#### WHAT TO WORK ON
Find every line of the records that has "Services" and return it.

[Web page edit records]
----------------------------------------

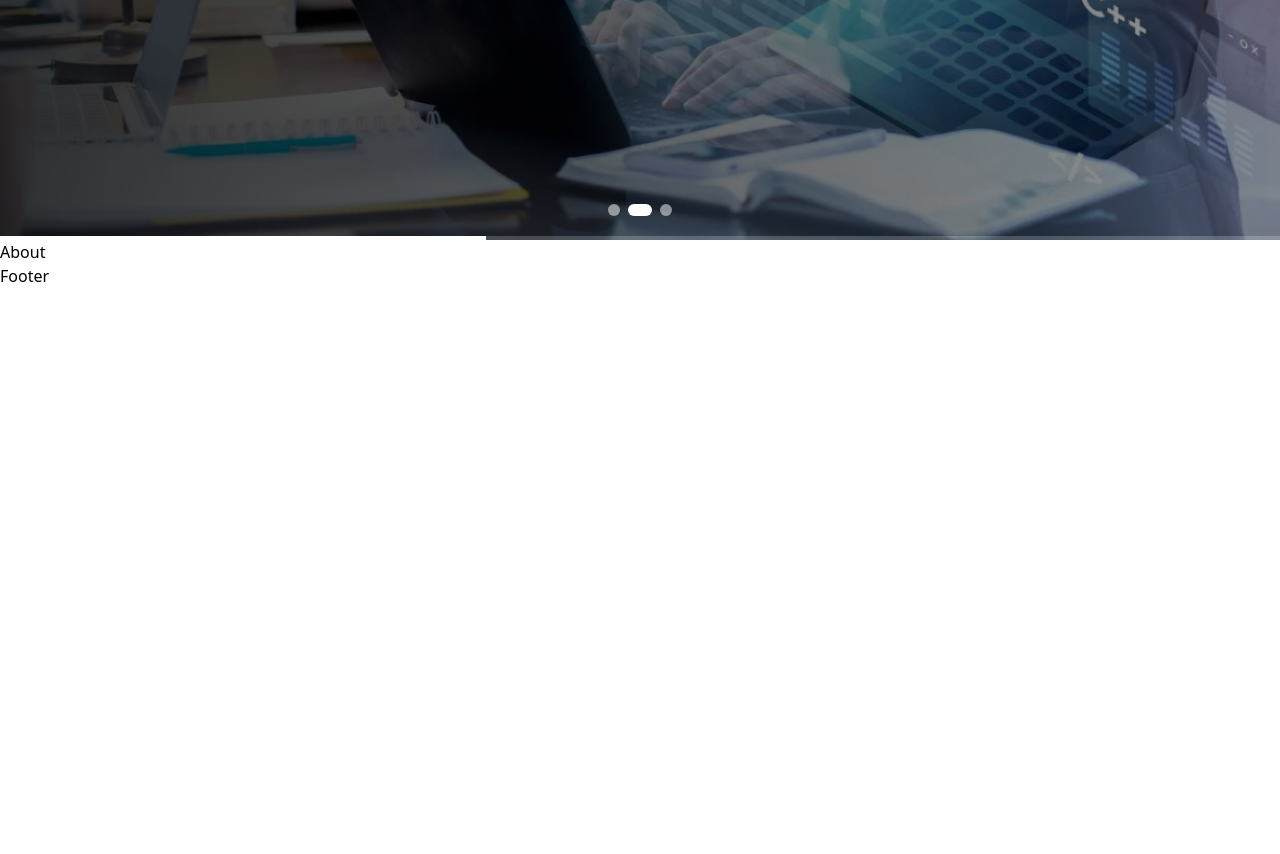
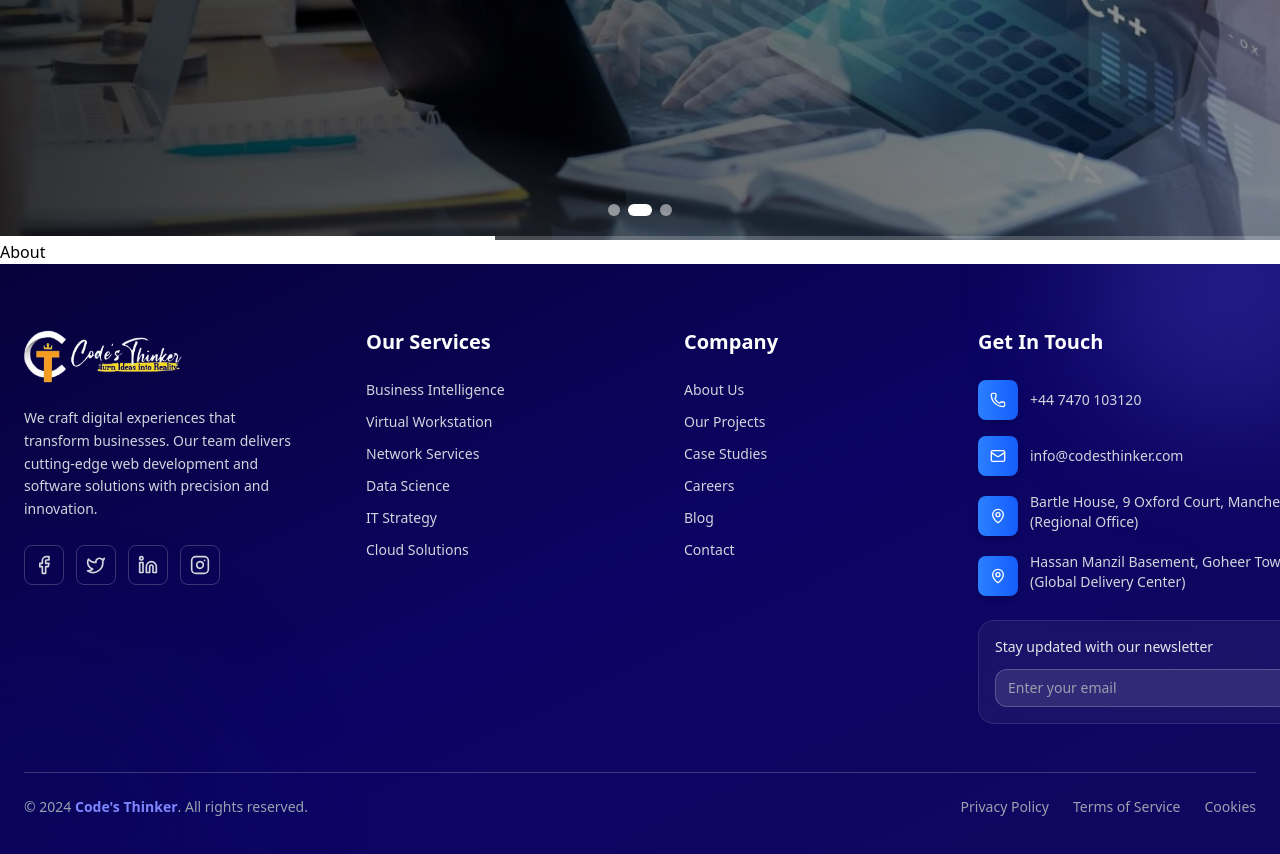
Before and after one commit to shakeeldev1/Codes-Thinker-Recurement, a React app: page / in a window 1280 px wide. Shown: the part 680-1534 px from the top of the page. Before the commit the page ends 968 px from the top, so only its background shows below. Built offline with nearby package versions, Linux system fonts and the light colour scheme; the HTML template or start-up script is replaced by a standard one.

Commit message:
Make Footer

```diff
--- a/src/components/common/Footer.jsx
+++ b/src/components/common/Footer.jsx
@@ -1,11 +1,183 @@
-import React from 'react'
+import React from "react";
+import {
+  Mail,
+  Phone,
+  MapPin,
+  Send,
+  Facebook,
+  Twitter,
+  Linkedin,
+  Instagram,
+  ArrowRight,
+} from "lucide-react";
 
 const Footer = () => {
   return (
-    <div>
-      Footer
-    </div>
-  )
-}
+    <footer className="bg-gradient-to-br from-[#07023B] via-[#0B0464] to-[#10085E] text-white relative overflow-hidden">
+      {/* Background Effects */}
+      <div className="absolute inset-0 bg-[radial-gradient(ellipse_at_top_right,_var(--tw-gradient-stops))] from-[#3026b6]/10 via-transparent to-purple-700/10"></div>
+      <div className="absolute -top-32 -right-24 w-72 h-72 bg-[#5A51D3]/30 rounded-full blur-3xl"></div>
+      <div className="absolute -bottom-40 -left-40 w-96 h-96 bg-[#0B055A]/60 rounded-full blur-3xl"></div>
 
-export default Footer
+      <div className="relative max-w-7xl mx-auto px-6 py-16">
+        {/* Grid Layout */}
+        <div className="grid grid-cols-1 lg:grid-cols-4 gap-10 mb-12">
+          {/* ===== Brand ===== */}
+          <div>
+            <img src="./images/companylogo.webp" alt="CodesThinker Logo" className="w-40 mb-5" />
+            <p className="text-gray-300 leading-relaxed text-sm mb-6">
+              We craft digital experiences that transform businesses. Our team
+              delivers cutting-edge web development and software solutions with
+              precision and innovation.
+            </p>
+
+            <div className="flex space-x-3">
+              {[
+                { icon: Facebook, color: "hover:bg-blue-500" },
+                { icon: Twitter, color: "hover:bg-sky-400" },
+                { icon: Linkedin, color: "hover:bg-blue-600" },
+                { icon: Instagram, color: "hover:bg-pink-500" },
+              ].map((social, i) => (
+                <div
+                  key={i}
+                  className={`w-10 h-10 border border-white/20 rounded-lg flex items-center justify-center transition-all duration-300 hover:scale-110 hover:shadow-lg ${social.color}`}
+                >
+                  <social.icon className="w-5 h-5 text-gray-300 hover:text-white" />
+                </div>
+              ))}
+            </div>
+          </div>
+
+          {/* ===== Services ===== */}
+          <div>
+            <h3 className="text-xl font-semibold mb-6 relative after:content-[''] after:absolute after:w-10 after:h-[2px] after:bg-gradient-to-r from-[#5A51D3] to-[#9b8aff] after:-bottom-2 after:left-0 ml-6">
+              Our Services
+            </h3>
+            <ul className="space-y-3 mt-3">
+              {[
+                "Business Intelligence",
+                "Virtual Workstation",
+                "Network Services",
+                "Data Science",
+                "IT Strategy",
+                "Cloud Solutions",
+              ].map((service, index) => (
+                <li
+                  key={index}
+                  className="group flex items-center cursor-pointer text-gray-300 hover:text-white text-sm"
+                >
+                  <ArrowRight className="w-4 h-4 text-indigo-400 mr-2 transform -translate-x-2 opacity-0 group-hover:translate-x-0 group-hover:opacity-100 transition-all" />
+                  {service}
+                </li>
+              ))}
+            </ul>
+          </div>
+
+          {/* ===== Company ===== */}
+          <div>
+            <h3 className="text-xl font-semibold mb-6 relative after:content-[''] after:absolute after:w-10 after:h-[2px] after:bg-gradient-to-r from-[#9b8aff] to-[#5A51D3] after:-bottom-2 after:left-0 ml-6">
+              Company
+            </h3>
+            <ul className="space-y-3 mt-3">
+              {[
+                "About Us",
+                "Our Projects",
+                "Case Studies",
+                "Careers",
+                "Blog",
+                "Contact",
+              ].map((item, index) => (
+                <li
+                  key={index}
+                  className="group flex items-center cursor-pointer text-gray-300 hover:text-white text-sm"
+                >
+                  <ArrowRight className="w-4 h-4 text-purple-400 mr-2 transform -translate-x-2 opacity-0 group-hover:translate-x-0 group-hover:opacity-100 transition-all" />
+                  {item}
+                </li>
+              ))}
+            </ul>
+          </div>
+
+          {/* ===== Contact + Newsletter ===== */}
+          <div className="w-[400px]">
+            <h3 className="text-xl font-semibold mb-6 relative after:content-[''] after:absolute after:w-10 after:h-[2px] after:bg-gradient-to-r from-[#3026b6] to-[#5A51D3] after:-bottom-2 after:left-0">
+              Get In Touch
+            </h3>
+
+            {/* Contact Info */}
+            <div className="space-y-4 mb-6">
+              {[
+                { icon: Phone, text: "+44 7470 103120" },
+                { icon: Mail, text: "info@codesthinker.com" },
+              ].map((item, i) => (
+                <div key={i} className="flex items-center gap-3 group">
+                  <div className="w-10 h-10 bg-gradient-to-r from-blue-500 to-blue-600 rounded-lg flex items-center justify-center group-hover:scale-110 transition-transform duration-300 shadow-md">
+                    <item.icon className="w-4 h-4" />
+                  </div>
+                  <span className="text-gray-300 group-hover:text-white transition-colors text-sm">
+                    {item.text}
+                  </span>
+                </div>
+              ))}
+
+              {[
+                "Bartle House, 9 Oxford Court, Manchester M2 3WQ (Regional Office)",
+                "Hassan Manzil Basement, Goheer Town, Bahawalpur (Global Delivery Center)",
+              ].map((address, i) => (
+                <div key={i} className="flex items-start gap-3 group">
+                  <div className="w-10 h-10 bg-gradient-to-r from-blue-500 to-blue-600 rounded-lg flex items-center justify-center group-hover:scale-110 transition-transform duration-300 shadow-md flex-shrink-0 mt-1">
+                    <MapPin className="w-4 h-4" />
+                  </div>
+                  <span className="text-gray-300 group-hover:text-white transition-colors text-sm">
+                    {address}
+                  </span>
+                </div>
+              ))}
+            </div>
+
+            {/* Newsletter */}
+            <div className="bg-white/5 backdrop-blur-sm rounded-2xl p-4 border border-white/10 hover:border-white/20 transition-all duration-300">
+              <p className="text-gray-200 text-sm mb-3 font-medium">
+                Stay updated with our newsletter
+              </p>
+              <form className="flex gap-2">
+                <input
+                  type="email"
+                  placeholder="Enter your email"
+                  className="flex-1 px-3 py-2 rounded-xl bg-white/10 border border-white/20 text-white placeholder-gray-400 focus:outline-none focus:ring-2 focus:ring-blue-500 text-sm"
+                />
+                <button
+                  type="submit"
+                  className="bg-gradient-to-r from-blue-500 to-indigo-700 hover:from-blue-600 hover:to-purple-700 px-4 py-2 rounded-xl font-medium transition-all duration-300 hover:scale-105 hover:shadow-lg flex items-center gap-1"
+                >
+                  <Send className="w-4 h-4" />
+                </button>
+              </form>
+            </div>
+          </div>
+        </div>
+
+        {/* ===== Bottom Bar ===== */}
+        <div className="border-t border-white/20 pt-6">
+          <div className="flex flex-col md:flex-row justify-between items-center">
+            <p className="text-gray-400 text-sm mb-4 md:mb-0">
+              © 2024 <span className="text-indigo-400 font-semibold">Code's Thinker</span>. All rights reserved.
+            </p>
+            <div className="flex space-x-6 text-sm">
+              {["Privacy Policy", "Terms of Service", "Cookies"].map((item, i) => (
+                <span
+                  key={i}
+                  className="text-gray-400 hover:text-white cursor-pointer transition-colors duration-300 hover:underline"
+                >
+                  {item}
+                </span>
+              ))}
+            </div>
+          </div>
+        </div>
+      </div>
+    </footer>
+  );
+};
+
+export default Footer;
```
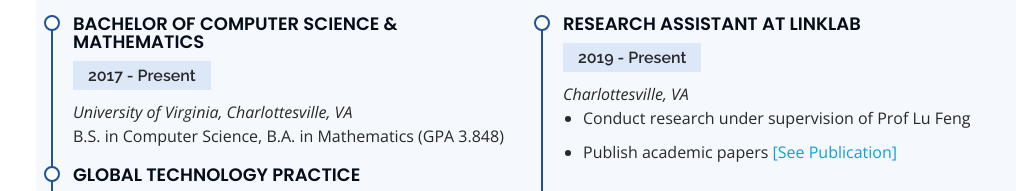
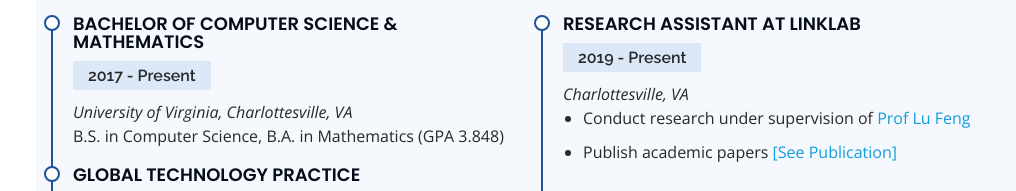
Before and after one commit to vivianchen98/shenghui_chen_website, a plain HTML site: page index.html in a window 1280 px wide. Shown: the part 1626-1817 px from the top of the page, without its empty margins (264-1280 px from the left). Drawn offline with nearby package versions, Linux system fonts and the light colour scheme.

Commit message:
added link to prof Feng in resume

```diff
--- a/index.html
+++ b/index.html
@@ -164,7 +164,7 @@
               <h5>2019 - Present</h5>
               <p><em>Charlottesville, VA </em></p>
               <ul>
-                <li>Conduct research under supervision of Prof Lu Feng</li>
+                <li>Conduct research under supervision of <a href="https://www.cs.virginia.edu/~lufeng/">Prof Lu Feng</a></li>
                 <li>Publish academic papers <a href="#publication">[See Publication]</a></li>
               </ul>
             </div>
```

----------------------------------------

#### ANSWER SECTION
+          {/* ===== Services ===== */}
+              Our Services
+                "Network Services",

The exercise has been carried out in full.